## ABOUT THIS EXERCISE
Every line of the data below that holds the string "affected" needs to be reported.

## DATA SHOWN
○ ○ ○

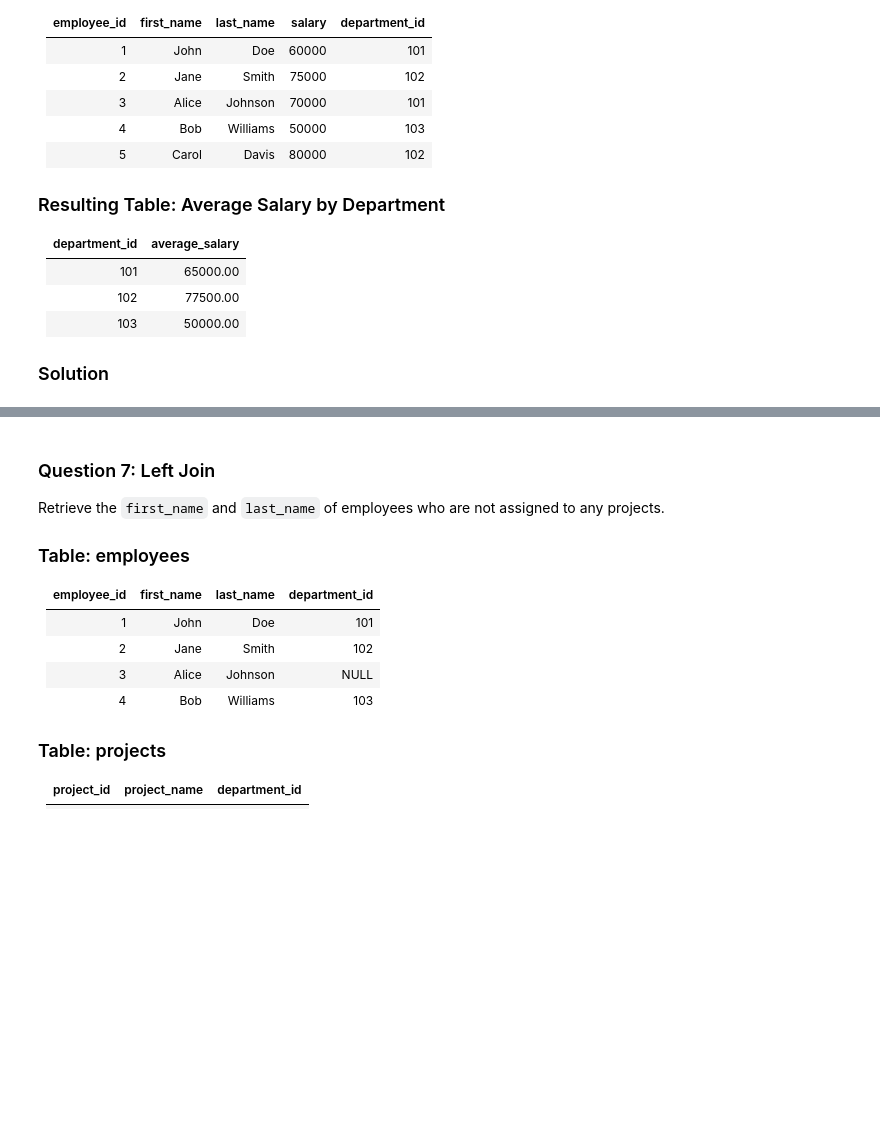
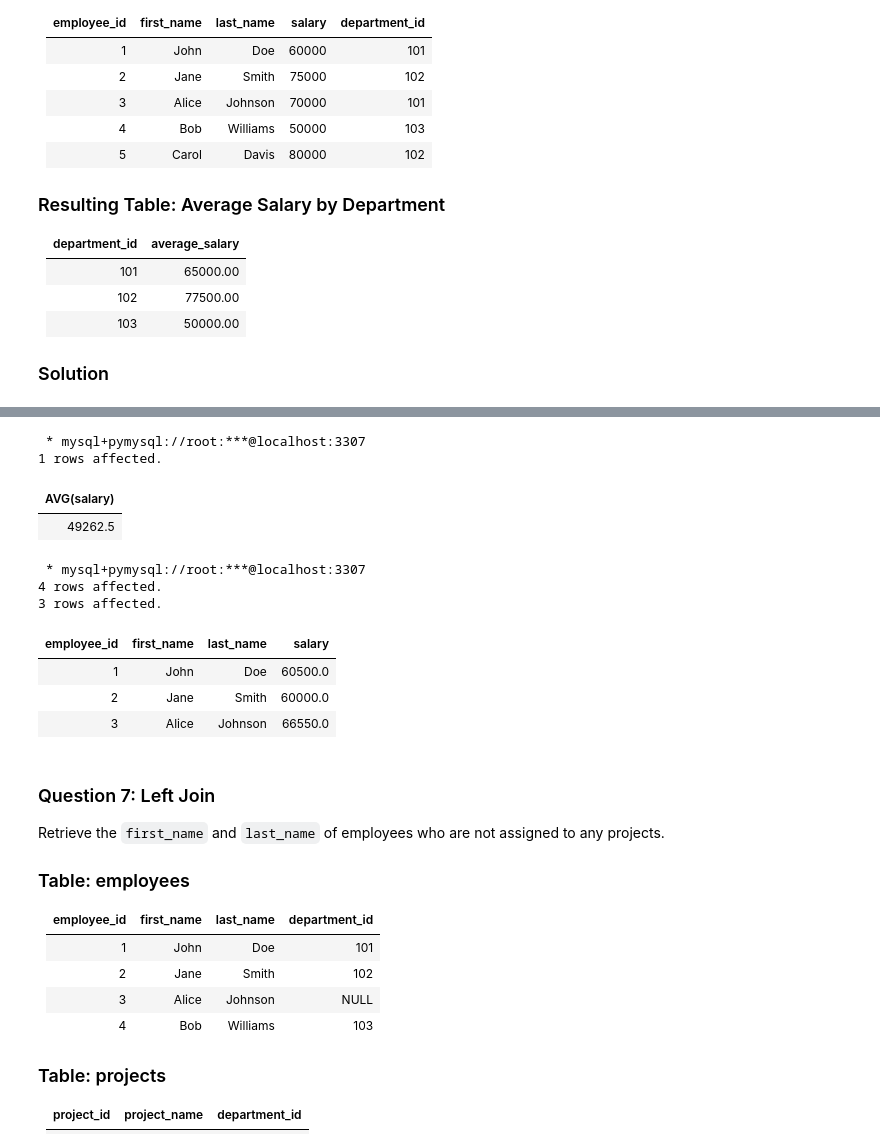
Before and after one commit to adamacadamy/tutorialDocuments, a Jupyter notebook: databases_lesson/RDBMS/exercises/exercise_2.ipynb, the cells around one changed output, grey strips where cells are left out. Saved outputs shown, nothing was run; the diff lists cells and outputs as text; code cells hidden in the pictures; blank space fills up the shorter version.

```diff
--- a/databases_lesson/RDBMS/exercises/exercise_2.ipynb
+++ b/databases_lesson/RDBMS/exercises/exercise_2.ipynb
@@ -266,5 +355,32 @@ Find the `first_name` and `last_name` of employees whose salary is above the ave
+# %%
+%%sql
+SELECT AVG(salary) FROM employees
+# %% [output]
+ * mysql+pymysql://root:***@localhost:3307
+1 rows affected.
+| AVG(salary) |
+| 49262.5 |
 # %%
 %%sql
+
+SELECT  * FROM employees;
+
+SELECT
+    employee_id,
+    first_name,
+    last_name,
+    salary
+FROM
+    employees
+WHERE salary > (SELECT AVG(salary) FROM employees)
+# %% [output]
+ * mysql+pymysql://root:***@localhost:3307
+4 rows affected.
+3 rows affected.
+| employee_id | first_name | last_name | salary |
+| 1 | John | Doe | 60500.0 |
+| 2 | Jane | Smith | 60000.0 |
+| 3 | Alice | Johnson | 66550.0 |
 # %% [markdown]
 ### Question 7: Left Join
 Retrieve the `first_name` and `last_name` of employees who are not assigned to any projects.
```
Also changed, not shown: parts of 15 cells of this notebook, 5 other files.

○ ○ ○

## WRITTEN SOLUTION
+1 rows affected.
+4 rows affected.
+3 rows affected.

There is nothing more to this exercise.